Another factor holding back the adoption of smart appliances and smart grids is what Gohn and other industry watchers call the "Bakersfield effect" -- distrust of smart meters by consumers and consumer advocates. In 2009, the California utility Pacific Gas and Electric (PG&E) conducted a pilot test of smart meters in Bakersfield, Calif., during which a perfect storm of rate increases, record temperatures and other factors caused utility bills to go way up, not down. As a result, state legislators blocked future smart grid deployments temporarily, although some California cities including San Francisco are now starting to deploy them.

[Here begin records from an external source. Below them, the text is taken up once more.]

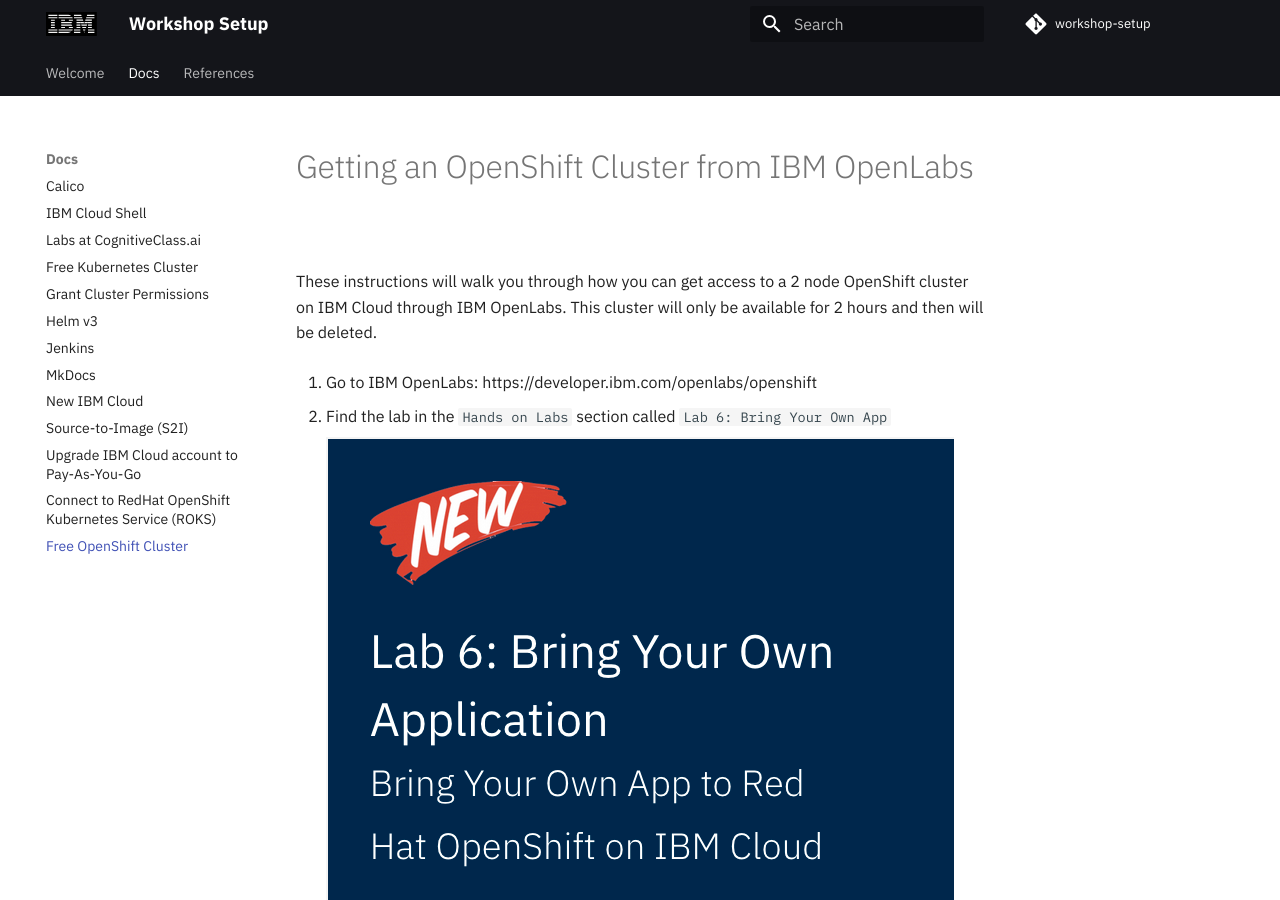
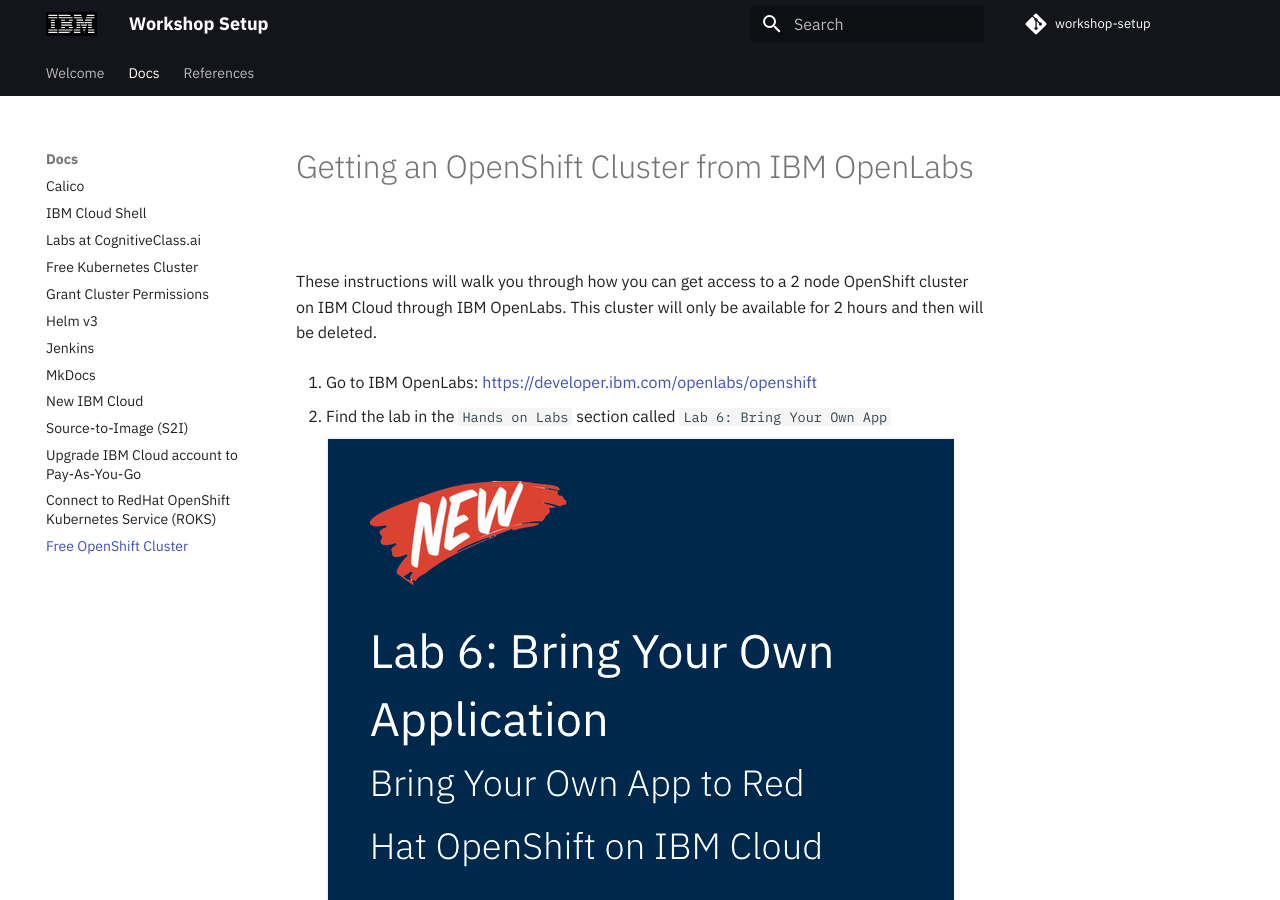
Before and after one commit to IBM/workshop-setup, an MkDocs documentation site: the page built from docs/OPENLABS.md, in a window 1280 px wide and 900 px high. Built offline with MkDocs 1.6.1 and Material for MkDocs 9.7.7, drawn with Linux system fonts in a browser that asks for light colours; comment, search, counter and statistics services are not loaded.

```diff
--- a/docs/OPENLABS.md
+++ b/docs/OPENLABS.md
@@ -2,7 +2,7 @@
 
 These instructions will walk you through how you can get access to a 2 node OpenShift cluster on IBM Cloud through IBM OpenLabs. This cluster will only be available for 2 hours and then will be deleted.
 
-1. Go to IBM OpenLabs: https://developer.ibm.com/openlabs/openshift
+1. Go to IBM OpenLabs: <https://developer.ibm.com/openlabs/openshift>
 
 1. Find the lab in the `Hands on Labs` section called `Lab 6: Bring Your Own App`
 
```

Ironically, says Gohn, later analysis showed that the smart meters did track power usage more effectively. The problem, he explains, is that the new meters are extremely accurate. Older meters tend to fudge how much energy a home is using, to the advantage of the homeowner. But replacing them is better for the environment, because they more accurately reflect your energy usage and can show you where to make adjustments to reduce your energy consumption (for example, by suggesting that you turn down the heat at night). And if you do make such adjustments, they could ultimately lower your energy costs, even if your costs go up initially.
Eventually homeowners and municipalities will see the value of smart meters, says Gohn. He predicts that smart appliances will become popular by 2014, at which point adoption rates will begin to grow by 40 percent to 50 percent per year.
Personal, autonomously driven rapid transport
In late June 2011, the state of Nevada passed a law that would allow driverless cars on its roads, pending the Department of Motor Vehicles' development of regulations governing how the cars should operate on public highways. Those regulations were approved in February.
California looks to be headed in the same direction: The state senate in May approved a bill that would establish standards governing autonomously operated vehicles. Other states, including Arizona, Hawaii, Florida and Oklahoma, are considering similar legislation, according to the Los Angeles Times.
Already, Google has put specially outfitted self-driving Toyota Prius models through test drives that covered 140,000 miles in northern California. A driver was always on hand to take over during the test drives, and there was only one minor fender-bender during the pilot, and it was caused by human error. Autonomous driving could cut the number of accidents in half, says Sebastian Thrun, a Google engineer.